Illustration on the Dangers of Judging Others

In his diary a lieutenant colonel of a Northern regiment relates an incident which took place near Berryville, Virginia, during the Civil War. In the gather darkness, while the battle was still raging, the colonel saw three men going toward the rear and leaving the battle, two of them supporting the companion that limped between them. This was a favorite dodge of cowards to pretend that they were carrying a wounded comrade to the rear, and so escape the perils of the battlefield.

Convinced that this was another case of pretended injury and wounds, the angry colonel stopped the three men and ordered them to go back to the firing line. The man who was being helped protested that he was wounded, and badly wounded.

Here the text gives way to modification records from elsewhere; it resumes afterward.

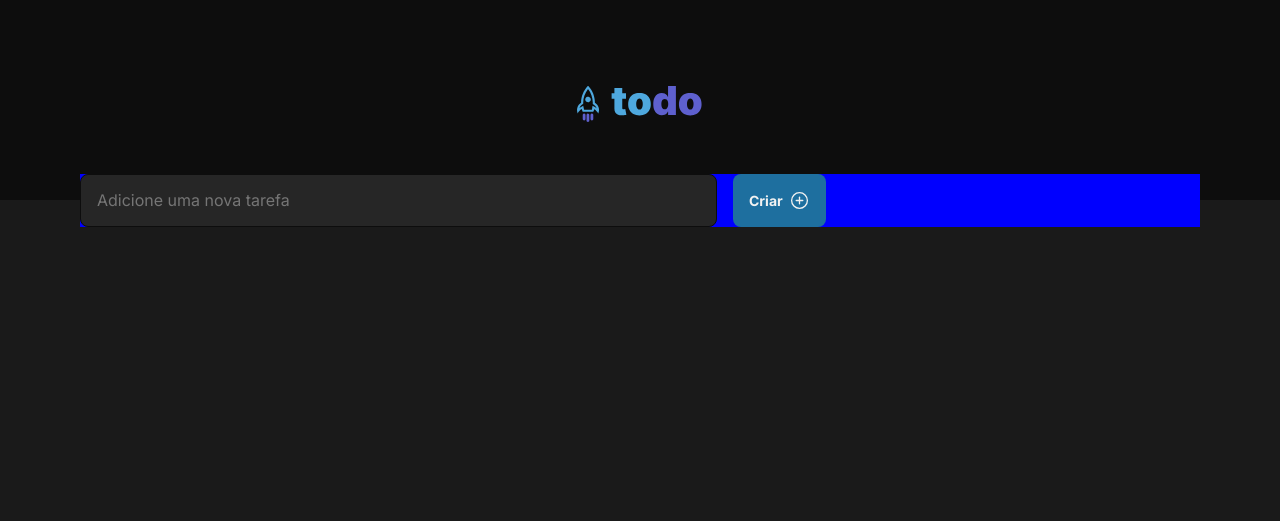
Repository: viniimartins/ToDoListROCKETSEAT
Page: /
An editor plug-in stored every save of this project. The page is shown before and after the next save, followed by the edit.
The browser window is 1280 px wide. The pictures show the whole page.
The project was rebuilt for these pictures with package versions that can differ from the ones it lists, and the page was loaded fresh each time. Also part of the build but not shown: vite.config.ts.

Above is the page before, as saved 2023-05-05 15:19:33.

After the next save:
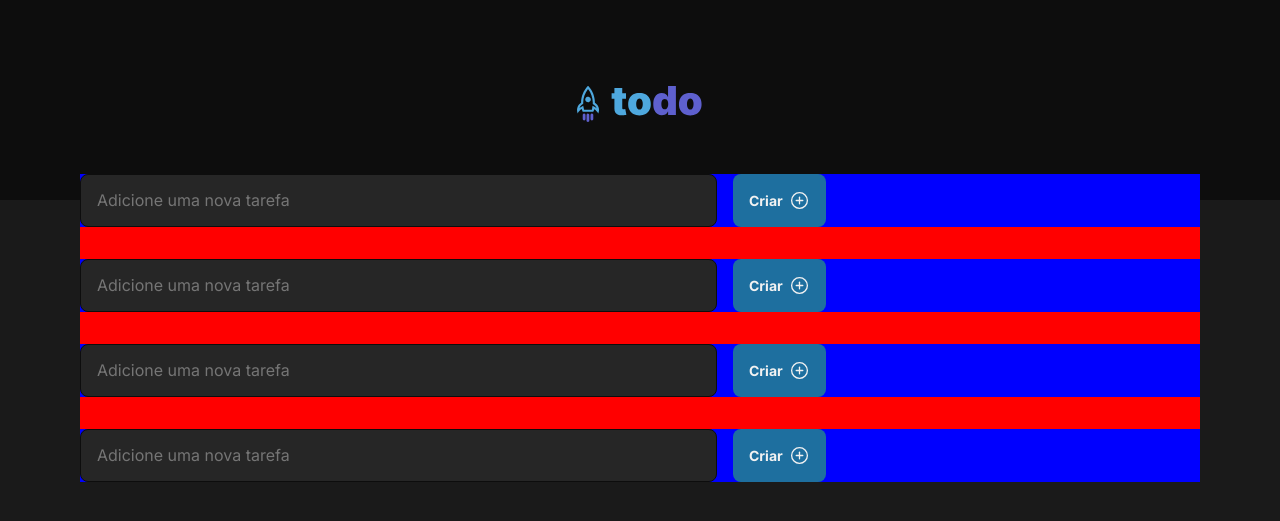
Saved 18 s later.
--- a/src/App.tsx
+++ b/src/App.tsx
@@ -12,6 +12,10 @@ export function App() {
 
         <main className={styles.wrapper}>
           <AddTask />
+          <AddTask />
+          <AddTask />
+          <AddTask />
+
         </main>
       </div>
     </>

But the angry colonel said to him, “You are not wounded; are trying to sneak out of the fight in the dark. Go back to your regiment.”

The wounded soldier then said, “Give me your hand, Colonel.”

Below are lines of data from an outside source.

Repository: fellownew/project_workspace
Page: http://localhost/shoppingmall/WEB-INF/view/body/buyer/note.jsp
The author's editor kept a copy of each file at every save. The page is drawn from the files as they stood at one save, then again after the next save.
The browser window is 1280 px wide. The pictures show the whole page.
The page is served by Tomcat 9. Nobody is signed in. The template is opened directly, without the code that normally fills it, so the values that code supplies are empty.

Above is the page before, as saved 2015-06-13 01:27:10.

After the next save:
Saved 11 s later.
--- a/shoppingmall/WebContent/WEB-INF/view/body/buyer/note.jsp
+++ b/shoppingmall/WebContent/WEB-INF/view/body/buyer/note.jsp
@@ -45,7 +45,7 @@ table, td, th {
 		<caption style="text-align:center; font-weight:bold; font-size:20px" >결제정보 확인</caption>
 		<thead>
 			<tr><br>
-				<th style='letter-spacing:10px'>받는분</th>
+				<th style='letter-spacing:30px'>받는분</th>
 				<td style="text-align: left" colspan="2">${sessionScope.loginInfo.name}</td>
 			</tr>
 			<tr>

Not knowing just what he meant, the colonel put out his hand, whereupon the wounded man took it and thrust it into a hole in his shoulder while the warm blood spurted up the arm of the skeptical colonel.

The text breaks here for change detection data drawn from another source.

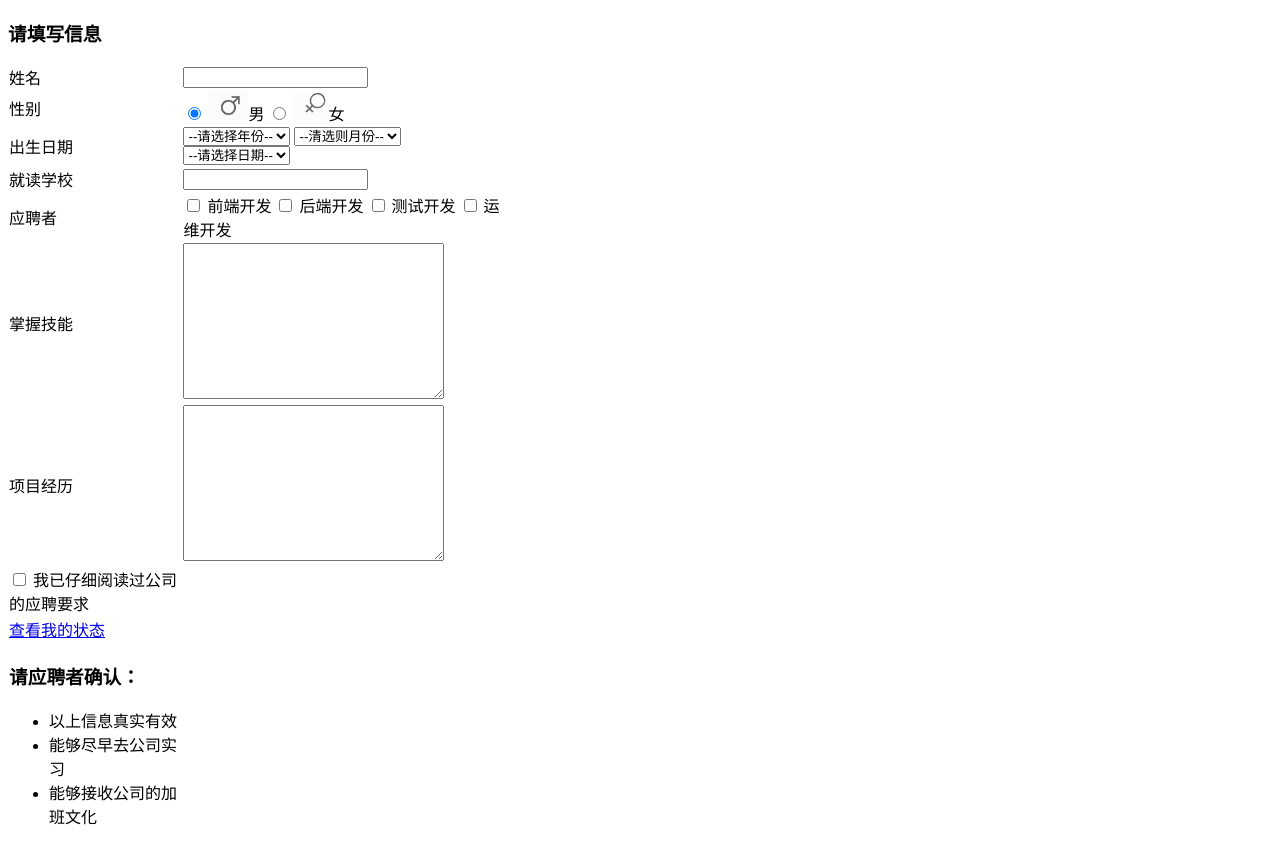
Repository: ls02/VSCode
Page: Java/2022/6-21-1/Test2.html
The author's editor kept a copy of each file at every save. The page is drawn from the files as they stood at one save, then again after the next save.
The browser window is 1280 px wide. The pictures show the whole page.

Above is the page before, as saved 2022-06-21 15:34:07.

### Java/2022/6-21-1/Test2.html
<!--
 * @Author: ls02 <2877455773@qq.com>
 * @Date: 2022-06-21 14:55:00
 * @LastEditors: ls02 <2877455773@qq.com>
 * @LastEditTime: 2022-06-21 15:33:11
 * @FilePath: \Java\2022\6-21-1\Test2.html
 * @Description:
 *
 * Copyright (c) 2022 by ${ls02 <2877455773@qq.com>}, All Rights Reserved.
-->
<!DOCTYPE html>
<html lang="en">
<head>
    <meta charset="UTF-8">
    <meta http-equiv="X-UA-Compatible" content="IE=edge">
    <meta name="viewport" content="width=device-width, initial-scale=1.0">
    <title>填写简历信息</title>
</head>
<body>
    <table width="500" cellspacing="0">
        <h3>请填写信息</h3>
        <tbody>
            <tr>
                <td>
                    <label for="name">姓名</label>
                </td>
                <td>
                    <input type="test" id="name">
                </td>
            </tr>
            <tr>
                <td>
                    性别
                </td>
                <td>
                    <input type="radio" name="sex" id="male" checked="checked">
                    <label for="male"><img src="./images/man.png" alt="" width="40px">男</label>
                    <input type="radio" name="sex" id="female">
                    <label for="female"><img src="./images/woman.png" alt="" width="35px">女</label>
                </td>
            </tr>
            <tr>
                <td>
                    出生日期
                </td>
                <td>
                    <select>
                        <option>--请选择年份--</option>
                        <option>1998</option>
                        <option>1999</option>
                        <option>2001</option>
                        <option>2002</option>
                        <option>2003</option>
                        <option>2004</option>
                        <option>2005</option>
                        <option>2006</option>
                        <option>2007</option>
                        <option>2008</option>
                    </select>
                    <select>
                        <option>--清选则月份--</option>
                        <option vlaue="">1</option>
                        <option vlaue="">2</option>
                        <option vlaue="">3</option>
                        <option vlaue="">4</option>
                        <option vlaue="">5</option>
                        <option vlaue="">6</option>
                        <option vlaue="">7</option>
                        <option vlaue="">8</option>
                        <option vlaue="">9</option>
                        <option vlaue="">10</option>
                        <option vlaue="">11</option>
                        <option vlaue="">12</option>
                    </select>
                    <select>
                        <option>--请选择日期--</option>
                        <option vlaue="">1</option>
                        <option vlaue="">2</option>
                        <option vlaue="">3</option>
                        <option vlaue="">4</option>
                        <option vlaue="">5</option>
                        <option vlaue="">6</option>
                        <option vlaue="">7</option>
                        <option vlaue="">8</option>
                        <option vlaue="">9</option>
                        <option vlaue="">10</option>
                        <option vlaue="">11</option>
                        <option vlaue="">12</option>
                        <option vlaue="">13</option>
                        <option vlaue="">14</option>
                        <option vlaue="">15</option>
                        <option vlaue="">16</option>
                        <option vlaue="">17</option>
                        <option vlaue="">18</option>
                        <option vlaue="">19</option>
                        <option vlaue="">20</option>
                        <option vlaue="">21</option>
                        <option vlaue="">22</option>
                        <option vlaue="">23</option>
                        <option vlaue="">24</option>
                        <option vlaue="">25</option>
                        <option vlaue="">26</option>
                        <option vlaue="">27</option>
                        <option vlaue="">28</option>
                        <option vlaue="">29</option>
                        <option vlaue="">30</option>
                        <option vlaue="">31</option>
                    </select>
                </td>
            </tr>
            <tr>
                <td>
                    就读学校
                </td>
                <td>
                    <input type="test">
                </td>
            </tr>
            <tr>
                <td>
                    应聘者
                </td>
                <td>
                    <input type="checkbox" id="frontend">
                    <label for="frontend">前端开发</label>
                    <input type="checkbox" id="backend">
                    <label for="backend">后端开发</label>
                    <input type="checkbox" id="qa">
                    <label for="qa">测试开发</label>
                    <input type="checkbox" id="op">
                    <label for="op">运维开发</label>
                </td>
            </tr>
            <tr>
                <td>
                    掌握技能
                </td>
                <td>
                    <textarea name="" id="" cols="30" rows="10"></textarea>
                </td>
            </tr>
            <tr>
                <td>
                    项目经历
                </td>
                <td>
                    <textarea name="" id="" cols="30" rows="10"></textarea>
                </td>
                <tr>
                    <td>
                        <input type="checkbox" id="lisence">
                        <label for="lisence">我已仔细阅读过公司的应聘要求</label>
                    </td>
                </tr>
                <tr>
                    <td>
                        <a href="#">查看我的状态</a>
                    </td>
                </tr>
                <tr>
                    <td>
                        <h3>请应聘者确认：</h3>
                        <ul>
                            <li>以上信息真实有效</li>
                            <li>能够尽早去公司实习</li>
                            <li>能够接收公司的加班文化</li>
                        </ul>
                    </td>
                </tr>
            </tr>
        </tbody>
    </table>
</body>
</html>

After the next save:
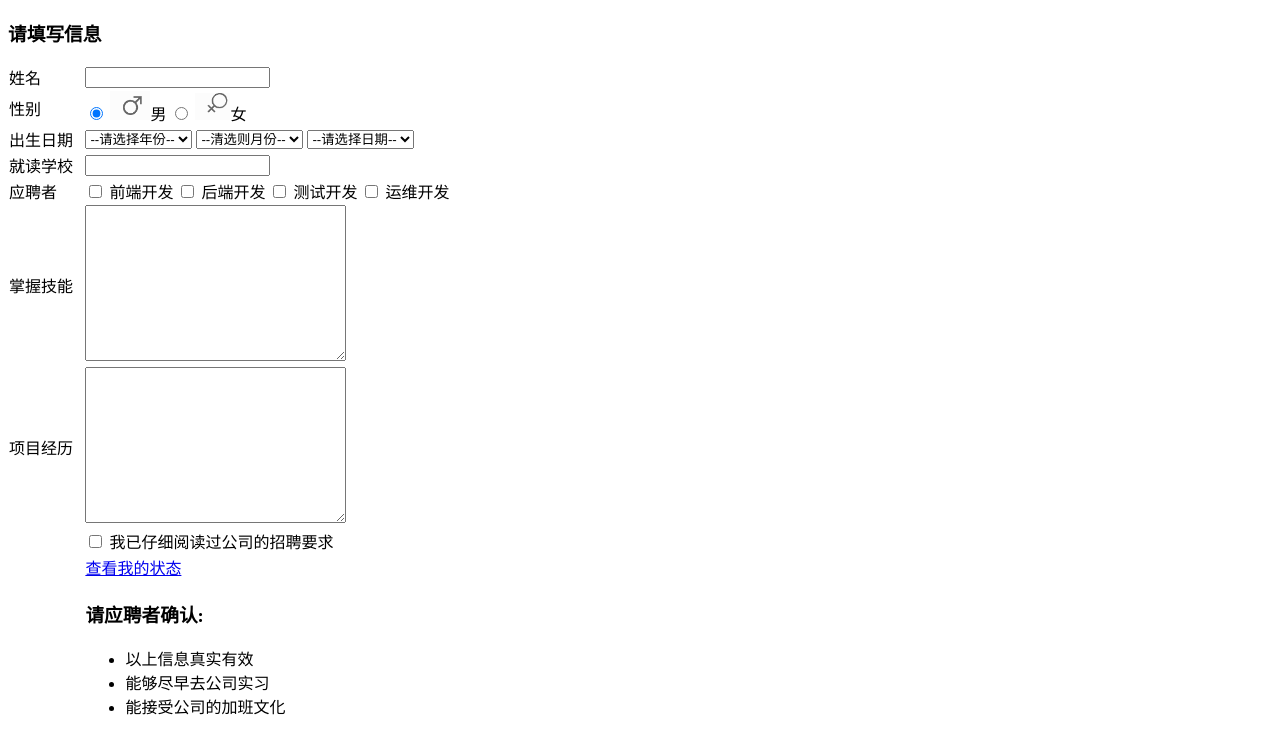
Saved 31 s later.
--- a/Java/2022/6-21-1/Test2.html
+++ b/Java/2022/6-21-1/Test2.html
@@ -2,7 +2,7 @@
  * @Author: ls02 <2877455773@qq.com>
  * @Date: 2022-06-21 14:55:00
  * @LastEditors: ls02 <2877455773@qq.com>
- * @LastEditTime: 2022-06-21 15:33:11
+ * @LastEditTime: 2022-06-21 15:34:38
  * @FilePath: \Java\2022\6-21-1\Test2.html
  * @Description:
  *
@@ -146,27 +146,31 @@
                 <td>
                     <textarea name="" id="" cols="30" rows="10"></textarea>
                 </td>
-                <tr>
-                    <td>
-                        <input type="checkbox" id="lisence">
-                        <label for="lisence">我已仔细阅读过公司的应聘要求</label>
-                    </td>
-                </tr>
-                <tr>
-                    <td>
-                        <a href="#">查看我的状态</a>
-                    </td>
-                </tr>
-                <tr>
-                    <td>
-                        <h3>请应聘者确认：</h3>
-                        <ul>
-                            <li>以上信息真实有效</li>
-                            <li>能够尽早去公司实习</li>
-                            <li>能够接收公司的加班文化</li>
-                        </ul>
-                    </td>
-                </tr>
+            </tr>
+            <tr>
+            <td></td>
+            <td>
+            <input type="checkbox" id="lisence">
+            <label for="lisence">我已仔细阅读过公司的招聘要求</label>
+            </td>
+            </tr>
+            <tr>
+            <td></td>
+            <td>
+            <a href="#">查看我的状态</a>
+            </td>
+            </tr>
+            <tr>
+            <td></td>
+            <td>
+            <h3>请应聘者确认: </h3>
+            <ul>
+            <li>以上信息真实有效</li>
+            <li>能够尽早去公司实习</li>
+            <li>能接受公司的加班文化</li>
+            </ul>
+            </td>
+            </tr>
             </tr>
         </tbody>
     </table>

Shocked and overcome, ;the colonel exclaimed, “You poor fellow! Forgive me; go back to the doctor quick.”

The man took a step forward and fell dead. He had given his life for his country; but in the moment of supreme sacrifice he had been mistaken for a coward and a deserter.